# What is needed
Print exactly and only the lines that run from the one containing "신규 처리 vs 카테고리" through the end of the material, please, omitting pictures.

# Supplied data
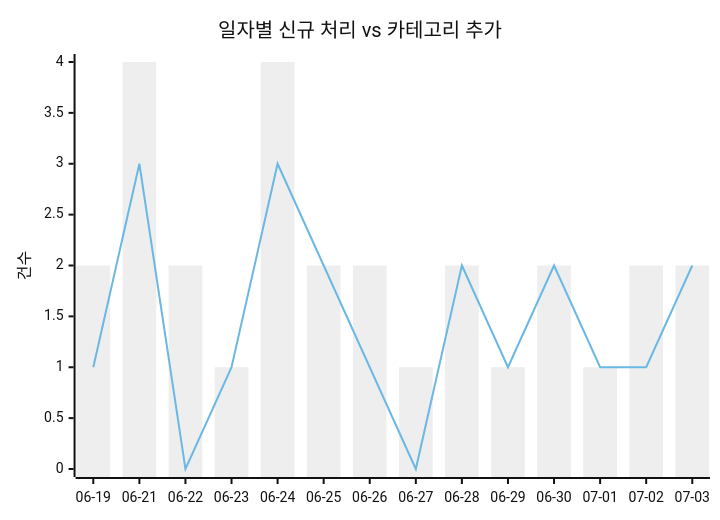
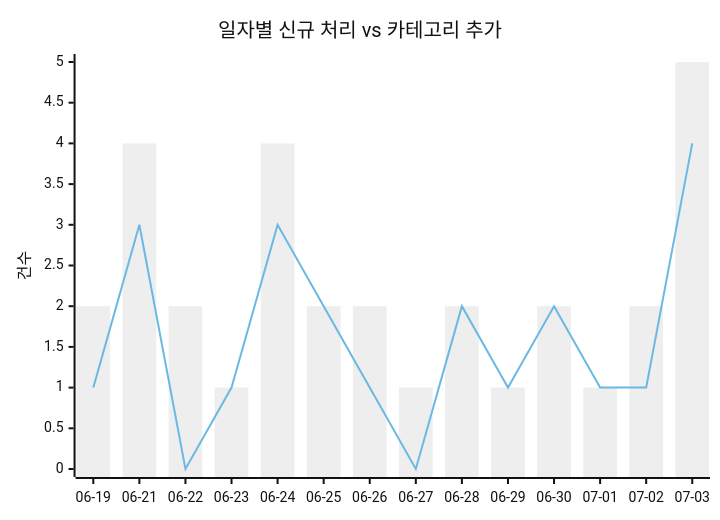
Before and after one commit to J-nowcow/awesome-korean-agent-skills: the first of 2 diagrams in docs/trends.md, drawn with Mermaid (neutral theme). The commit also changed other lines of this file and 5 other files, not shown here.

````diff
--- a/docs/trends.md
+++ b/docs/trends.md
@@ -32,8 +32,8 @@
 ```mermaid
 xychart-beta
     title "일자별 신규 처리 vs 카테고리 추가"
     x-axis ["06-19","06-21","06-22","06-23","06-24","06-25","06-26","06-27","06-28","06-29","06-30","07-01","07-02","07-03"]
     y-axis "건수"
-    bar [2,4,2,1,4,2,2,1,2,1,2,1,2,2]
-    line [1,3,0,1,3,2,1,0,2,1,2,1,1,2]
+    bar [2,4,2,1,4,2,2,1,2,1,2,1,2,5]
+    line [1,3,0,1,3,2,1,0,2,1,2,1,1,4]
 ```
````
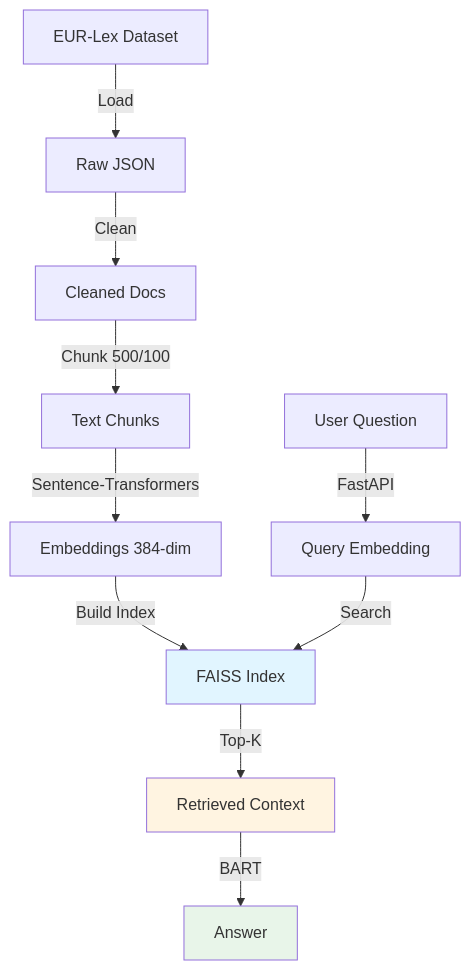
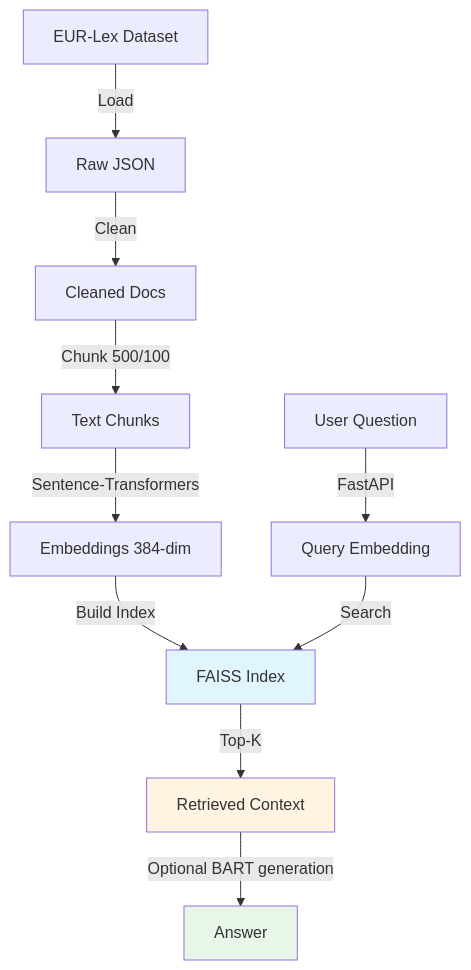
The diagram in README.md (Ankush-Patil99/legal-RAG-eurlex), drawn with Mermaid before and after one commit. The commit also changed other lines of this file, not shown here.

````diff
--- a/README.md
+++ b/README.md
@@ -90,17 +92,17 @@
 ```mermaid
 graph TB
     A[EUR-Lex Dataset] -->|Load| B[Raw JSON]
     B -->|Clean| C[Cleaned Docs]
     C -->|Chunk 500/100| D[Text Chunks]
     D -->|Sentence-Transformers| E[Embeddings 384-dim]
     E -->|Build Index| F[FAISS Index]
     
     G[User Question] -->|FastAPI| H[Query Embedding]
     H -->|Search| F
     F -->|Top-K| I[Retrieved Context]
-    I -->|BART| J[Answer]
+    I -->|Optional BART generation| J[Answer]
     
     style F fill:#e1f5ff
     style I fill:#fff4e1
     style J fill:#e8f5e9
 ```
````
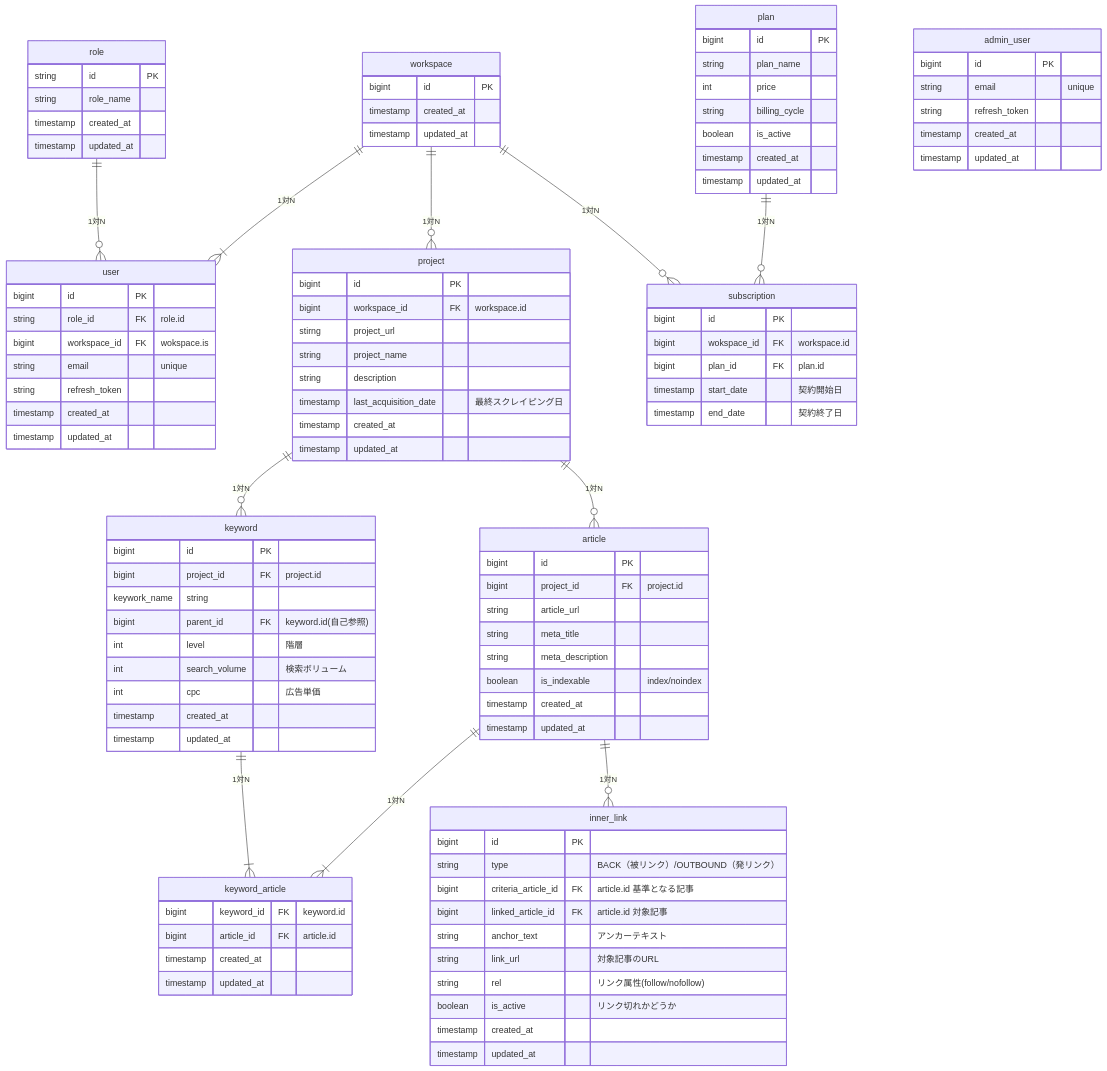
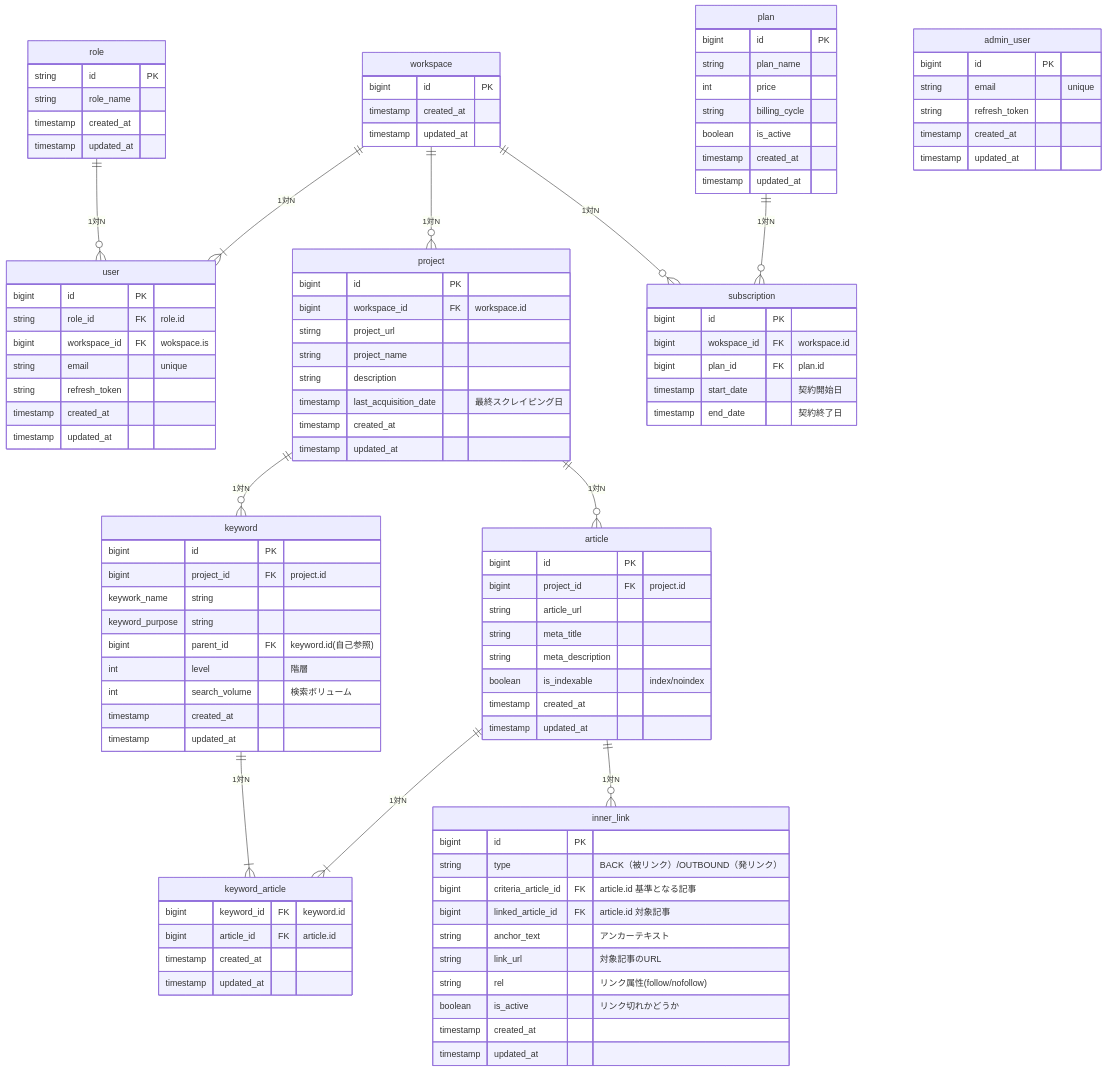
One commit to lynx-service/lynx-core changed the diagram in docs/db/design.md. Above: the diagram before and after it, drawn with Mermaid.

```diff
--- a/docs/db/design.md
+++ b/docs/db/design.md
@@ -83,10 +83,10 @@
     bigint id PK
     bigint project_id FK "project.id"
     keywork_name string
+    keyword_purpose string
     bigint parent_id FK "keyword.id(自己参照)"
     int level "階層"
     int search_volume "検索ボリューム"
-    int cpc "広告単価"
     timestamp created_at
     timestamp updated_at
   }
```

# Task response
     title "일자별 신규 처리 vs 카테고리 추가"
     x-axis ["06-19","06-21","06-22","06-23","06-24","06-25","06-26","06-27","06-28","06-29","06-30","07-01","07-02","07-03"]
     y-axis "건수"
-    bar [2,4,2,1,4,2,2,1,2,1,2,1,2,2]
-    line [1,3,0,1,3,2,1,0,2,1,2,1,1,2]
+    bar [2,4,2,1,4,2,2,1,2,1,2,1,2,5]
+    line [1,3,0,1,3,2,1,0,2,1,2,1,1,4]
 ```
````
The diagram in README.md (Ankush-Patil99/legal-RAG-eurlex), drawn with Mermaid before and after one commit. The commit also changed other lines of this file, not shown here.

````diff
--- a/README.md
+++ b/README.md
@@ -90,17 +92,17 @@
 ```mermaid
 graph TB
     A[EUR-Lex Dataset] -->|Load| B[Raw JSON]
     B -->|Clean| C[Cleaned Docs]
     C -->|Chunk 500/100| D[Text Chunks]
     D -->|Sentence-Transformers| E[Embeddings 384-dim]
     E -->|Build Index| F[FAISS Index]
     
     G[User Question] -->|FastAPI| H[Query Embedding]
     H -->|Search| F
     F -->|Top-K| I[Retrieved Context]
-    I -->|BART| J[Answer]
+    I -->|Optional BART generation| J[Answer]
     
     style F fill:#e1f5ff
     style I fill:#fff4e1
     style J fill:#e8f5e9
 ```
````
One commit to lynx-service/lynx-core changed the diagram in docs/db/design.md. Above: the diagram before and after it, drawn with Mermaid.

```diff
--- a/docs/db/design.md
+++ b/docs/db/design.md
@@ -83,10 +83,10 @@
     bigint id PK
     bigint project_id FK "project.id"
     keywork_name string
+    keyword_purpose string
     bigint parent_id FK "keyword.id(自己参照)"
     int level "階層"
     int search_volume "検索ボリューム"
-    int cpc "広告単価"
     timestamp created_at
     timestamp updated_at
   }
```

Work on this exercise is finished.